Whelan [1991, p.15] believes that “Eco tour operators must instill a conservation ethic for environmentally sensitive travel in their clients if they are to continue bringing visitors to fragile sites.” This education of tourists can occur before, during or after the trip – ideally all three [Wight, 1994]. TIDE appears to make no effort to instill such a “conservation ethic” – no such information is given before any tours and education during the tour I took was non-existent (although this may vary depending upon the guide and tour taken – a limited budget meant that I experienced only one tour).
In comparison, the TEA provides tourism guidelines before the trip and involves education during the trip. The TEA brochure is given to all tourists before they visit any of the villages, telling tourists to:
- buy locally made souvenirs
- only go on tours endorsed by the local people
- always ask before photographing people

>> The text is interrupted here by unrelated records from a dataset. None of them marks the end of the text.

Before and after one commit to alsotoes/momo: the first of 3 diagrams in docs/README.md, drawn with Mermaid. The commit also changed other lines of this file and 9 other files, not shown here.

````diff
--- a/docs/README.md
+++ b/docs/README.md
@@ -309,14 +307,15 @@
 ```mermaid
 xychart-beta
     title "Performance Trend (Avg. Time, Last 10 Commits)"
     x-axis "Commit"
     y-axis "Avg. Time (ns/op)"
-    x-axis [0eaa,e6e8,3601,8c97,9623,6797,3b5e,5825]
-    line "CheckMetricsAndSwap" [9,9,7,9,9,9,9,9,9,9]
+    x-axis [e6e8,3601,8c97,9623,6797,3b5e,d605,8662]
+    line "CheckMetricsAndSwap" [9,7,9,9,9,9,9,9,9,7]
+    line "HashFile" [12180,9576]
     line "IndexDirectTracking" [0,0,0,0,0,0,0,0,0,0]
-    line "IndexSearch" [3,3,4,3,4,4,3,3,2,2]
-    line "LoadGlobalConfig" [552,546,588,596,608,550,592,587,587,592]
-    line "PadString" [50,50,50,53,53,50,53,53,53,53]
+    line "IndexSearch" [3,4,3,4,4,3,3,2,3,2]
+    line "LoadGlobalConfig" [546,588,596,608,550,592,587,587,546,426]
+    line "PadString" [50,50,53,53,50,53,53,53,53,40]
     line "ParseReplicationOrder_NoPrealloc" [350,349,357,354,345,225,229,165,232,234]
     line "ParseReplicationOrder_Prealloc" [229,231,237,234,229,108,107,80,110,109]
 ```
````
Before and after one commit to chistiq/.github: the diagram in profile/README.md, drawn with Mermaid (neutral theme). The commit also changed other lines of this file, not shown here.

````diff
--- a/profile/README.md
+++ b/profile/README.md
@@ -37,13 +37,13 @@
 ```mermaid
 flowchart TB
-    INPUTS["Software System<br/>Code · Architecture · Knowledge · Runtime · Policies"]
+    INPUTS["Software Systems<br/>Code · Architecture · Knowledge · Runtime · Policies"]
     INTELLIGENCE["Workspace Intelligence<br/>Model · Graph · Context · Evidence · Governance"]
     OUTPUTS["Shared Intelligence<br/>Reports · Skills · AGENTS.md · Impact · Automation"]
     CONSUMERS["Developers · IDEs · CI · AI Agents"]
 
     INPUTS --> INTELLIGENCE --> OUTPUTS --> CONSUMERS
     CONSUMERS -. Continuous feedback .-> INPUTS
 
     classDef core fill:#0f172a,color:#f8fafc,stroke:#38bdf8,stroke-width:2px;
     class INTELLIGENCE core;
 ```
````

- not give money or sweets to children as it encourages begging
- respect local etiquette and wear appropriate clothing.
All these guidelines are important to the TEA programme – they encourage tourists to spend and therefore add to the village’s income, help to avoid any offence that might be caused by tourists and minimize any annoyances for tourists in the future. All are important if the program is to remain successful and popular. The various TEA guides also provide educational information throughout the trips, informing the guest about local wildlife and the uses of various plants found throughout the rainforest. However, little specific information is provided about conservation issues, although an attentive tourist would leave with an understanding of the great importance the local population attaches to the environment due to its usefulness to them – for food and medicine (and also tourism).
Unlike TIDE, the TEA therefore does instill a “conservation ethic”, although this is done indirectly – the local people never really use the word “conservation”. Such a conservation ethic and educative input is important if ecotourism ventures wish to credibly distinguish themselves from traditional types of mass tourism that usually pay little regard to conservation issues and the environment.
Eco Tours and adventure travel in Ecuador at Piedra Blanca